By: Henry J. Fromage (Three Beers) –
There aren’t terribly many War of 1812-set violent revenge thrillers told from an actually appropriately cast polyamorous Native American’s point of view set to synth music and full of vivid nightmare hallucinations, but Ted Geoghegan went and filled that void.
Mohawk tells the simple and direct story of a Mohawk warrior and her Mohawk and British lovers as they’re overtaken by a brutal band of American soldiers somewhere on the outskirts of the War of 1812. What ensues is a harrowing, bloody scramble for survival, then vengeance.
While somebody needs to up and give Geoghegan a 7 figure budget already (are you listening, Jason Blum?), you can’t say he doesn’t stretch every dollar, nor compromise his vision due to a lack of them. Mohawk is often shot quite well, especially in its terrific and terrifying dream sequences/hallucinations that pepper the film until manifesting in an extremely gory climax. This film sure doesn’t skimp on the gore, delivered via always more effective practical means.

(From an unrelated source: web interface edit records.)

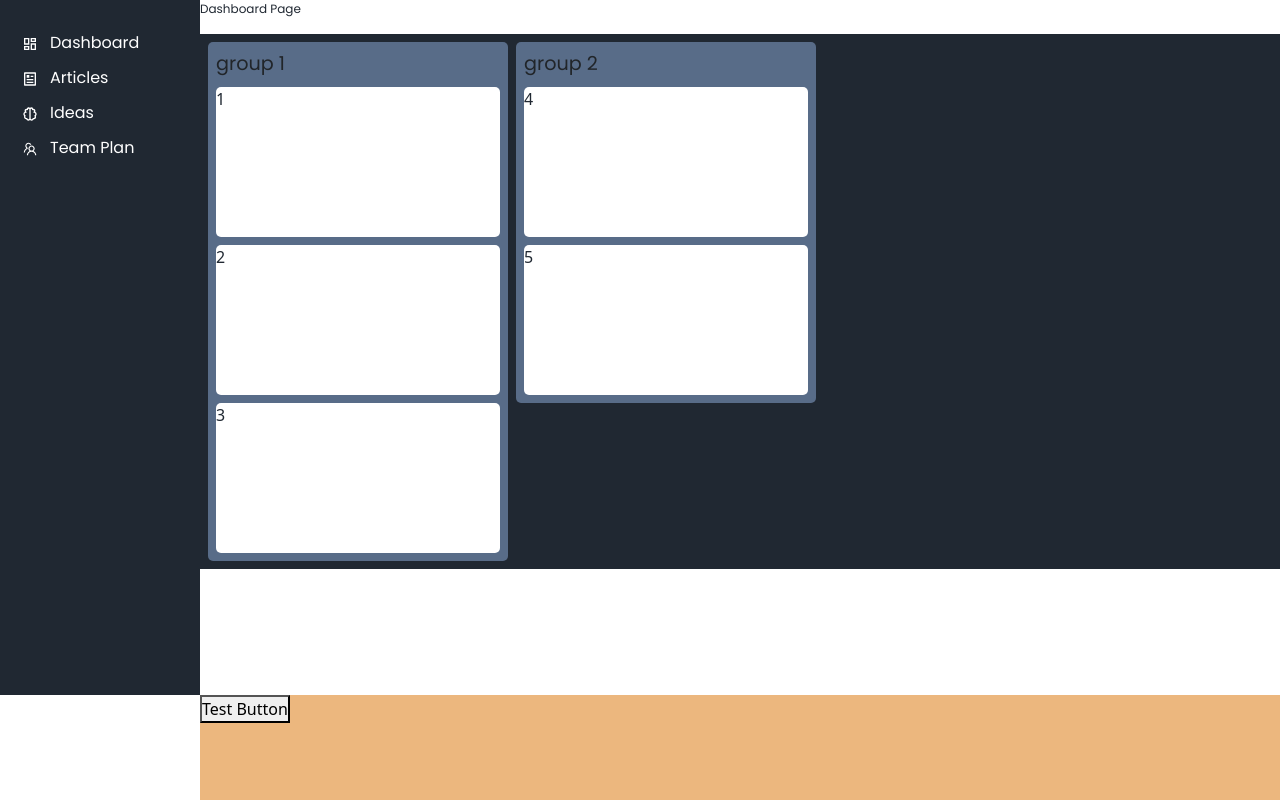
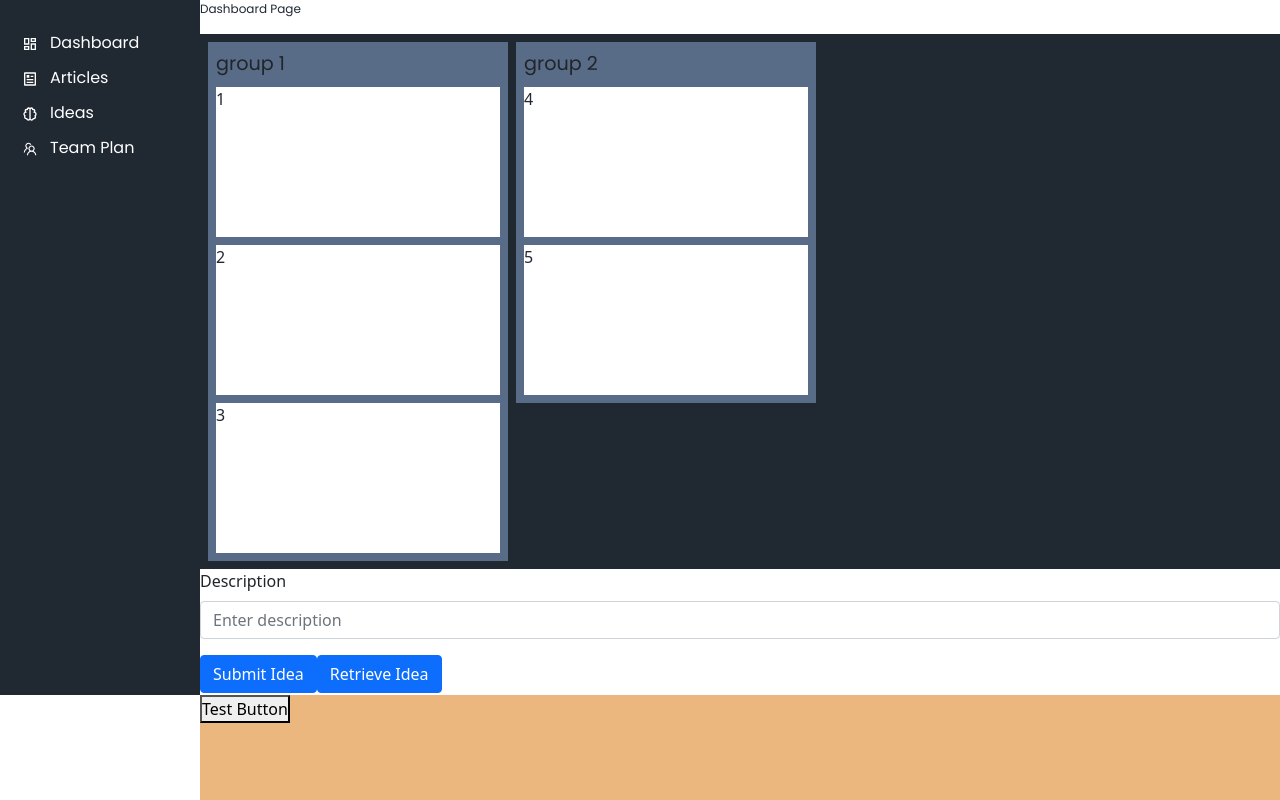
Before and after one commit to helher/newsplan, a React (Create React App) app: page / in a window 1280 px wide. Built offline with nearby package versions, Linux system fonts and the light colour scheme; what parse would draw is missing.

Commit message:
Connected Idea Component to Database

```diff
--- a/src/components/column/Column.css
+++ b/src/components/column/Column.css
@@ -13,7 +13,6 @@
 
 .drag-and-drop-group{
     background-color: var(--secondary-color-80);
-    border-radius: 5px;
     padding: 0.5rem;
 }
 
@@ -27,7 +26,6 @@
     background-color: #FFFFFF;
     color: var(--primary-color);
     min-height: 150px;
-    border-radius: 5px;
 }
 
 .drag-and-drop-item:not(:last-of-type){
--- /dev/null
+++ b/src/components/idea/Idea.js
@@ -0,0 +1,58 @@
+import React, { useState } from 'react';
+import Parse from 'parse';
+import {Button, Form} from 'react-bootstrap';
+
+function Idea() {
+    const [description, setDescription] = useState()
+
+        async function saveNewIdea() {
+
+        const idea = new Parse.Object("Idea");
+
+        idea.set("description", description);
+
+        try {
+            let result = await idea.save()
+            console.log('IDEA CREATED with objectId: ' + result.id);
+            } catch(error) {
+            console.log('FAILED to create new IDEA. Error: ' + error.message);
+            }
+        }
+
+        async function getIdea(objectId) {
+            const query = new Parse.Query("Idea");
+
+            try {
+                const idea = await query.get(objectId);
+                const description = idea.get("description");
+
+                console.log(`Description: ${description}`);
+                } catch (error) {
+                alert(`FAILED to retrieve IDEA the object, with error: ${error.message}`);
+            }
+        }
+
+    return (
+        <div>
+            <>
+            <Form>
+            <Form.Group className="mb-3" controlId="formGroupEmail">
+                <Form.Label>Description</Form.Label>
+                <Form.Control
+                    type="text"
+                    onChange={(e) => setDescription(e.target.value)}
+                    placeholder="Enter description" />
+            </Form.Group>
+            </Form>
+            </>
+            <Button variant="primary" type="submit" onClick={async () => {await saveNewIdea()}}>
+                Submit Idea
+            </Button>
+            <Button variant="primary" type="submit" onClick={async () => {await getIdea("l4xBtcPVOL")}}>
+                Retrieve Idea
+            </Button>
+        </div>
+    )
+};
+
+export default Idea;
--- a/src/screens/Dashboard.js
+++ b/src/screens/Dashboard.js
@@ -1,6 +1,7 @@
 import React from 'react';
 import Column from '../components/column/Column';
 import './Dashboard.css';
+import Idea from './../components/idea/Idea'
 
 const data = [
     {
@@ -20,6 +21,7 @@ const Dashboard = () => {
         <div className="dashboard">
             <p>Dashboard Page</p>
             <Column data={data}/>
+            <Idea/>
         </div>
     );
 };
```
Also changed, not shown: src/components/idea/Idea.css (added).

The setting in general is also well-rendered. The costumes, weapons, intriguing period-appropriate accessories, and even simple woods and wooden stockade locations are all well-chosen. The real attraction, though, is the propulsive action, particularly that climactic showdown that pays off on the progressive setup quite delectably.
This ain’t going to end well for you, buddy.
Mohawk demonstrates perhaps too wide a range of acting ability, to the point it almost feels like a buddy or two got cast in speaking roles. The occasional bad line reading of the usually very florid period patois takes you out of what’s an otherwise quite intense experience.
The message is also a bit uneven- main villain Ezra Buzzington feels like he’s acting in a bit different film, trying to add dimension to a fairly one-note baddie who the film treats as such despite a few off-hand speeches that give word-service to the horrors of war being visited on all sides. Embrace the carnage.
Doc Brown’s time travel adventures have been getting a lot darker lately…
Mohawk is indeed punk rock- a vision of colonial revenge with a wicked edge that could have used just a touch more polish… or maybe that’d just be less punk.
Mohawk (2018) Drinking Game
Take a Drink: for every extremely gory wound
Take a Drink: for every antique turn of phrase
Take a Drink: for every skirmish
Do a Shot: for each badass dream sequence